‘Load shedding could be terminated by the end of the year’
Eskom’s acting CEO says an extra 3,000 megawatts could end load shedding before the end of 2015.
CAPE TOWN - Eskom's new acting CEO Brian Molefe on Wednesday said load shedding would not be necessary if an additional 3,000 megawatts could be fed to the national grid.
Molefe had been briefing Members of Parliament (MPs) on the energy and public enterprises oversight committees on the current power situation in the country.
Molefe also said the lights were on 96 percent of the time.
He said if the country could find an extra 3,000 megawatts of generating capacity, load shedding might be over by the end of the year.
He said the country had enough generating capacity at 43,000 megawatts but it needed to cut that by 5,400 to do much overdue maintenance.
Molefe said that brought supply to below what's required and that meant load shedding.
But he said Eskom could find the additional 3,000 extra megawatts needed by the end of the year.
Eskom has been spending up to R1 billion per month (sometimes more) on diesel supplies to keep the lights on.
EWN takes a look at what exactly R1 billion can buy.
Meanwhile, the likelihood of load shedding continuing for the rest of the week remains high, especially during the evening peak hours.
For the past two days the utility has implemented stage one of rolling blackouts between 5pm and 10pm.
This is mainly due to extensive maintenance work that is being done on the generators.
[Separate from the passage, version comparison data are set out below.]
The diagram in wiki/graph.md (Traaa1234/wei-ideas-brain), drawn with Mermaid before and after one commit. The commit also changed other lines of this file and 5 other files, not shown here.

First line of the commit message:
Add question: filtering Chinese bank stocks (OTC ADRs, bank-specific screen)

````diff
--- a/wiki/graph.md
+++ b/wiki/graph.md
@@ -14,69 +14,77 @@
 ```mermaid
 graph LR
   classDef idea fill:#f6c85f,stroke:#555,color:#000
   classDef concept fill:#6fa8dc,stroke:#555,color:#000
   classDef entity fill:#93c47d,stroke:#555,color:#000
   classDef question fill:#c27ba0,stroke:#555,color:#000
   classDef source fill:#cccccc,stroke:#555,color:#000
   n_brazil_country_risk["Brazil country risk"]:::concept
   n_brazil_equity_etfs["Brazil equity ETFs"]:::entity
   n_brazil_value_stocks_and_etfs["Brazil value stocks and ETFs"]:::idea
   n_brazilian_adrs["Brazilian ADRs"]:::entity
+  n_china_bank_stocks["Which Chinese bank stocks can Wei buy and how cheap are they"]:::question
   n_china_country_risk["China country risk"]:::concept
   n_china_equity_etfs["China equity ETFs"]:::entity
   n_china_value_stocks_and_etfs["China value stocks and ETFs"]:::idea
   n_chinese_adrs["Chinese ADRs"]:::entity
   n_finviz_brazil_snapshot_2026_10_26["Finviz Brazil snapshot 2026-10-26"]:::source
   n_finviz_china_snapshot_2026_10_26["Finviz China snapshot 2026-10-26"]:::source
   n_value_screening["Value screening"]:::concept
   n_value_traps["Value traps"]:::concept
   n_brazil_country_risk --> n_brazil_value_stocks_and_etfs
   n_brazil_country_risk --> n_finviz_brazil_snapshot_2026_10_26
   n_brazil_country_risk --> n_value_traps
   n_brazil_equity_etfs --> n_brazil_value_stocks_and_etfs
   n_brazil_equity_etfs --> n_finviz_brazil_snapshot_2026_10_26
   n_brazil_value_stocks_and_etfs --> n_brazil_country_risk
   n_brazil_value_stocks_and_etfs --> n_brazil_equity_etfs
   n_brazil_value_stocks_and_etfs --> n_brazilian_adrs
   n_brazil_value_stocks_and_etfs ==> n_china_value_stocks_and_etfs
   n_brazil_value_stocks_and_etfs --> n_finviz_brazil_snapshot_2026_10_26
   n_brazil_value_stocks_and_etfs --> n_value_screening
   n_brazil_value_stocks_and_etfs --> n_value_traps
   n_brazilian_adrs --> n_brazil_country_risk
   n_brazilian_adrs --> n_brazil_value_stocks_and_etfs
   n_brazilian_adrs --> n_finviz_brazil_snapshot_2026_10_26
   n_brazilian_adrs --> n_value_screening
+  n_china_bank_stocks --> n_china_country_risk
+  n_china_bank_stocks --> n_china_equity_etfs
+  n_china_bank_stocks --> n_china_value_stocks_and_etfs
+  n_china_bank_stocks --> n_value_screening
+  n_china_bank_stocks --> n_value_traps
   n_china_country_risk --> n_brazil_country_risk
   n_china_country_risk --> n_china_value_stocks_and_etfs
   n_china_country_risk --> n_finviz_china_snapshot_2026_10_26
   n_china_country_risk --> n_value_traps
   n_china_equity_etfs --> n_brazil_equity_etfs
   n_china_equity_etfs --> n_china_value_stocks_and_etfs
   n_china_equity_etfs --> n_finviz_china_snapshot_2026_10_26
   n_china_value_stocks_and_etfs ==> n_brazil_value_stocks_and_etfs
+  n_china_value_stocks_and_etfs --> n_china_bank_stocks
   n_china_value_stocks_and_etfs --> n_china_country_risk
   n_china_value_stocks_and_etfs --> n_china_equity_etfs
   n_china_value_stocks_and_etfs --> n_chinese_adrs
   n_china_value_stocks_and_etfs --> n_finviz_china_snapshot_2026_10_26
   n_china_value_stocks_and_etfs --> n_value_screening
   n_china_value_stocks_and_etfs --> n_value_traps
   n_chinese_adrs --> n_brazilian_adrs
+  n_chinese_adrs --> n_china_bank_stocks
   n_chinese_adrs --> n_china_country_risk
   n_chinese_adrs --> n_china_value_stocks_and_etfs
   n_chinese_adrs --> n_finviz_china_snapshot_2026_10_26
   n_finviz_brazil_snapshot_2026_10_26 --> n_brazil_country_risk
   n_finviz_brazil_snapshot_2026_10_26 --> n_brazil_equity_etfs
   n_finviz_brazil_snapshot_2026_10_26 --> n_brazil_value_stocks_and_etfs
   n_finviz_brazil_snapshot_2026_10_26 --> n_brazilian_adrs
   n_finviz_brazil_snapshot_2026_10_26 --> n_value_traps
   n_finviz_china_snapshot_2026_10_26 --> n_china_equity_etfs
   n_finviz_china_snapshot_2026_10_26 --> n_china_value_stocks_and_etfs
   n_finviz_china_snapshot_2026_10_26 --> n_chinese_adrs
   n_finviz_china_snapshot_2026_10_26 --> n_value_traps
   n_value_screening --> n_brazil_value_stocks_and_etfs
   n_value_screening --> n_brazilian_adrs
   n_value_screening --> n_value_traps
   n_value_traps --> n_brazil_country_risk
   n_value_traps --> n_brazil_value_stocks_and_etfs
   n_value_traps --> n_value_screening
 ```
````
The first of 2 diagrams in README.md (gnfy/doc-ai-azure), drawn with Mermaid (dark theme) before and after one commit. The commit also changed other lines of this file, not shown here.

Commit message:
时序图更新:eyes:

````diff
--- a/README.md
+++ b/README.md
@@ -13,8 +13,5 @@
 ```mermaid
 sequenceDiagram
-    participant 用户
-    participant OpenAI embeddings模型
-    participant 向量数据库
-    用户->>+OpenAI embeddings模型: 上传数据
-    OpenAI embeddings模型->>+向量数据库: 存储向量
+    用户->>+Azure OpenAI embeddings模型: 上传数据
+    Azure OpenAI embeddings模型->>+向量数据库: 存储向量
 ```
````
Energy expert Chris Yelland said Eskom was already behind on maintenance.
"They need to work on their maintenance backlog and improving the performance of the existing generators and this is another relatively short term win. But unfortunately it may require further load shedding in order to do this maintenance to address this backlog."
Check out EWN's easy-to-use _ load shedding schedules here._